DATASET CONTENT section start

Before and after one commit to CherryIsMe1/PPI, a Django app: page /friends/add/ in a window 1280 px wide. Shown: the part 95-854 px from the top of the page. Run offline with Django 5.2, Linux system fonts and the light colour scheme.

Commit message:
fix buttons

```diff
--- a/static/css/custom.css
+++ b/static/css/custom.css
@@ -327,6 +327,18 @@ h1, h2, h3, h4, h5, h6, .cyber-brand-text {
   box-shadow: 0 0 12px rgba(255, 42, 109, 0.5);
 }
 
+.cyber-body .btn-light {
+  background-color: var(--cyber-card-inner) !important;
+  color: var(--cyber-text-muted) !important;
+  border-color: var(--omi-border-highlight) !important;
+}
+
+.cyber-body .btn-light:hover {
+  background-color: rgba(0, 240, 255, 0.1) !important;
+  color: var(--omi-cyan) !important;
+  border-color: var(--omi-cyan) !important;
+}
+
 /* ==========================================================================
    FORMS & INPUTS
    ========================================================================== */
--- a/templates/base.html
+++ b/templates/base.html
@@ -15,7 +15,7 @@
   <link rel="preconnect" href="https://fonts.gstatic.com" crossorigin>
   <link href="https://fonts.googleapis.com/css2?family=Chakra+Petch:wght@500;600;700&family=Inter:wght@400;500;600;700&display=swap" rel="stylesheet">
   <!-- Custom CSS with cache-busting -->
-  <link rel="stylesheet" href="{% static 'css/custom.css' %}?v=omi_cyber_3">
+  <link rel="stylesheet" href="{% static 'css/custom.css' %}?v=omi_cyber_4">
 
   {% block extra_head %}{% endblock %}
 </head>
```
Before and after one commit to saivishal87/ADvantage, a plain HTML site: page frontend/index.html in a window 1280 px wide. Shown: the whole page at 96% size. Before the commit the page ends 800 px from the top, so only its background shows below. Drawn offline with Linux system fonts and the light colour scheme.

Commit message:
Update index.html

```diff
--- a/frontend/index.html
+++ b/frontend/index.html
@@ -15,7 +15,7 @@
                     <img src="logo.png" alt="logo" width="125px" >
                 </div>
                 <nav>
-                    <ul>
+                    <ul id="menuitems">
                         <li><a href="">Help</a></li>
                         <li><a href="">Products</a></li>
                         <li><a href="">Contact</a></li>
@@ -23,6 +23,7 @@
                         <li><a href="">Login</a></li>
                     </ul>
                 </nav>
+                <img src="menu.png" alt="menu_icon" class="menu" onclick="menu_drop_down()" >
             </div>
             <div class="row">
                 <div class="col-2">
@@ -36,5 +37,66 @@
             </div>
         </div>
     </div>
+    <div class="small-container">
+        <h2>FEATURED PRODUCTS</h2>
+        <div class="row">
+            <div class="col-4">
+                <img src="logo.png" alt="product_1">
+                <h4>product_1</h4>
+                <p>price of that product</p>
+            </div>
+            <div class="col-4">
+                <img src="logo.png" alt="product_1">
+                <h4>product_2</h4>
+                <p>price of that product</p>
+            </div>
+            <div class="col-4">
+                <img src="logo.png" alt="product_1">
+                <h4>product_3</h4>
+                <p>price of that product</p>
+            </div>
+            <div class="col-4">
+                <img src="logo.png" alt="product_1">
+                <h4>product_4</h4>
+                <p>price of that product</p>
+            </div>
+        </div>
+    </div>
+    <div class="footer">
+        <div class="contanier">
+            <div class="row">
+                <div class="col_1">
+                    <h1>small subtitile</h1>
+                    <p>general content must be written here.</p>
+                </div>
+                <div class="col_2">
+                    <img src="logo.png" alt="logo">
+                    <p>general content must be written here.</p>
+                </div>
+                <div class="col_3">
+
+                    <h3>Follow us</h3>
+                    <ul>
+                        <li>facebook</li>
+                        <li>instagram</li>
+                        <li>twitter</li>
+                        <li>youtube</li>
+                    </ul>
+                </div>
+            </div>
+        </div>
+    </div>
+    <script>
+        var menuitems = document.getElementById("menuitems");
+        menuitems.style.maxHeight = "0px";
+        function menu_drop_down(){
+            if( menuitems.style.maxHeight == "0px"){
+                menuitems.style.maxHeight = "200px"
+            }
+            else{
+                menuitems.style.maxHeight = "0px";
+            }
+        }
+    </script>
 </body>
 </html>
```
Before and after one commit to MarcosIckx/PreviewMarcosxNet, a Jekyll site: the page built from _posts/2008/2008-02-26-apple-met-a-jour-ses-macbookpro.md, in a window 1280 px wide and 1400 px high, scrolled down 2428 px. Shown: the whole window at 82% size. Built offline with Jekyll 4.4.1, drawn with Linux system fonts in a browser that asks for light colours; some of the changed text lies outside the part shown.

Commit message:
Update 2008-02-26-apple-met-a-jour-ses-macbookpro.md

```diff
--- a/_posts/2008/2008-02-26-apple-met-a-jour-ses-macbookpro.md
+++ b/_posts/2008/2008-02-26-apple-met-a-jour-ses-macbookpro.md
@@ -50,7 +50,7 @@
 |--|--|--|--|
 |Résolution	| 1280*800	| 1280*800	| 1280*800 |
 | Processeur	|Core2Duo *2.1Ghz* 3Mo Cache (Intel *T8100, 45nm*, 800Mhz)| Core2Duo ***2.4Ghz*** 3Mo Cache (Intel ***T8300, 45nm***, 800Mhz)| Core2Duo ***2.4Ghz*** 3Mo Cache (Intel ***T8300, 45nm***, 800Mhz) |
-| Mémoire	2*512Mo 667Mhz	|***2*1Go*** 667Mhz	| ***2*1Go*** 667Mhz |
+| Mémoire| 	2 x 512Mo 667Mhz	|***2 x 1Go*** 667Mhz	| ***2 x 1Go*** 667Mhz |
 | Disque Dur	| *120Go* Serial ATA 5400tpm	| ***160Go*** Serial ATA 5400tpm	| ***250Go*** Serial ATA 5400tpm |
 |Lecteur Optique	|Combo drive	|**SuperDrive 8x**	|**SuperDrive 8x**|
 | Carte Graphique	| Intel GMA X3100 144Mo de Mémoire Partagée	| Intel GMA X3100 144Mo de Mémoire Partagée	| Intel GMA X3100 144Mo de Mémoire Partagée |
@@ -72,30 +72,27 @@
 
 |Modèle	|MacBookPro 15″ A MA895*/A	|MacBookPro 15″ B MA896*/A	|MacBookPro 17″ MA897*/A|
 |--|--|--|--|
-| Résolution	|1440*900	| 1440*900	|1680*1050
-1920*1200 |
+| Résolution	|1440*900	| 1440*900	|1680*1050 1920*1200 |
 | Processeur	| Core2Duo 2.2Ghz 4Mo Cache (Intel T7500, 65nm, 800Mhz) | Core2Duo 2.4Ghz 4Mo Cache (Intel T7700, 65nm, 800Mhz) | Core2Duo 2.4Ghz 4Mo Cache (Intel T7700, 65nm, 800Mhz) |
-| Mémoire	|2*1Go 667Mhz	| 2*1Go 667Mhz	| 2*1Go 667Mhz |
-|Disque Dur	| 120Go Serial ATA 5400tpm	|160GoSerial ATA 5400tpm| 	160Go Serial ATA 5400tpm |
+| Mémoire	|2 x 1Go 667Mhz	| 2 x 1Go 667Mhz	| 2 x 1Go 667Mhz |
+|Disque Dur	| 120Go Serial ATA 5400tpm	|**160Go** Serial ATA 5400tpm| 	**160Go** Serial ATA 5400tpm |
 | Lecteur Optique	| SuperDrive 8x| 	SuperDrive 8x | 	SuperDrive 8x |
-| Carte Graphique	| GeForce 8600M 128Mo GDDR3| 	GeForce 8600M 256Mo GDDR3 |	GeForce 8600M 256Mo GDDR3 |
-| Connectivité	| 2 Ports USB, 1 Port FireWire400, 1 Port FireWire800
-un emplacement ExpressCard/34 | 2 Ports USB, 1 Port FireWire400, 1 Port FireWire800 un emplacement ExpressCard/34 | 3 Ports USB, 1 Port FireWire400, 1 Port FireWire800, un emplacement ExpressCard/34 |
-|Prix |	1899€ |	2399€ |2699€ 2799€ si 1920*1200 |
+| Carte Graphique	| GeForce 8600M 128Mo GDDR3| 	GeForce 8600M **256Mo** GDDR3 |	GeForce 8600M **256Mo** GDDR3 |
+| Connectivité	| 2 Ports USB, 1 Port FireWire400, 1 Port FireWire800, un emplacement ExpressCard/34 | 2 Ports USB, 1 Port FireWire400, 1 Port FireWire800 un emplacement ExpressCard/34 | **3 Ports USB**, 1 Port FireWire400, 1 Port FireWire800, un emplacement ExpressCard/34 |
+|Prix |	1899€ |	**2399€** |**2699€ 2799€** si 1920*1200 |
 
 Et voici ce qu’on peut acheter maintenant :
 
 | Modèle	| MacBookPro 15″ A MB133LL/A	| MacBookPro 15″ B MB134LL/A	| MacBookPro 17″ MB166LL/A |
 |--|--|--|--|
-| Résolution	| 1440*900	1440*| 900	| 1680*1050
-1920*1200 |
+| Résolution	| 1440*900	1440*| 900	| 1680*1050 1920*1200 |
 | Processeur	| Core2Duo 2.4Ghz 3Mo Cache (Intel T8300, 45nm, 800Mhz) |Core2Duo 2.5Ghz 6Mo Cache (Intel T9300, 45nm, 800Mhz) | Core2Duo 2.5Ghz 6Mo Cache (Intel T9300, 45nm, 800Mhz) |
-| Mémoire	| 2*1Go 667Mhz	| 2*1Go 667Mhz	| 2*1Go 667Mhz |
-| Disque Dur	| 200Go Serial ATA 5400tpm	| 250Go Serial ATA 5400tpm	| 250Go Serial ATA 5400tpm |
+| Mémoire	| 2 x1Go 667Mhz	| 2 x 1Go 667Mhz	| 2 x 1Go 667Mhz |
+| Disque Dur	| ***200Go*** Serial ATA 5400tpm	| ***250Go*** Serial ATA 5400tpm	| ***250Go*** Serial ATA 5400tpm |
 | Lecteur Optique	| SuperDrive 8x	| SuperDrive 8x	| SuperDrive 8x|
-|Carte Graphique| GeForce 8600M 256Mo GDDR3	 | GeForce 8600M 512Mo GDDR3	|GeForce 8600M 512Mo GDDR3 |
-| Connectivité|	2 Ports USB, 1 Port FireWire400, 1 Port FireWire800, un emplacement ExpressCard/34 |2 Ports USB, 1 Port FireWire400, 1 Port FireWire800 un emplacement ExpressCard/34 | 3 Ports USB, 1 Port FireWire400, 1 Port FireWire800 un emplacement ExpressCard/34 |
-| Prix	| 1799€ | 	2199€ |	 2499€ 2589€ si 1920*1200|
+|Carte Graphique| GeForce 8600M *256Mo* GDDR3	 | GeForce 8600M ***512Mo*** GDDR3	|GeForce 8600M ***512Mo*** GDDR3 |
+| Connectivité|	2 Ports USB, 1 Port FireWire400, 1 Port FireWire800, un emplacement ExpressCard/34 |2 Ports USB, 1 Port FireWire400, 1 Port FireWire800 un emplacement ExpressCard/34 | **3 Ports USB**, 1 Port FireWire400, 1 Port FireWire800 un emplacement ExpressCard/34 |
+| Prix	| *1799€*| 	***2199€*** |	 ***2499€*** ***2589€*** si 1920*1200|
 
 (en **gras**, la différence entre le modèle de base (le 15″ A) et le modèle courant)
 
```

DATASET CONTENT section end

DIRECTIONS FOR THIS TASK: Only the lines that contain the word "Mémoire" should be copied from the material.

FINAL ANSWER:
-| Mémoire	2*512Mo 667Mhz	|***2*1Go*** 667Mhz	| ***2*1Go*** 667Mhz |
+| Mémoire| 	2 x 512Mo 667Mhz	|***2 x 1Go*** 667Mhz	| ***2 x 1Go*** 667Mhz |
 | Carte Graphique	| Intel GMA X3100 144Mo de Mémoire Partagée	| Intel GMA X3100 144Mo de Mémoire Partagée	| Intel GMA X3100 144Mo de Mémoire Partagée |
-| Mémoire	|2*1Go 667Mhz	| 2*1Go 667Mhz	| 2*1Go 667Mhz |
+| Mémoire	|2 x 1Go 667Mhz	| 2 x 1Go 667Mhz	| 2 x 1Go 667Mhz |
-| Mémoire	| 2*1Go 667Mhz	| 2*1Go 667Mhz	| 2*1Go 667Mhz |
+| Mémoire	| 2 x1Go 667Mhz	| 2 x 1Go 667Mhz	| 2 x 1Go 667Mhz |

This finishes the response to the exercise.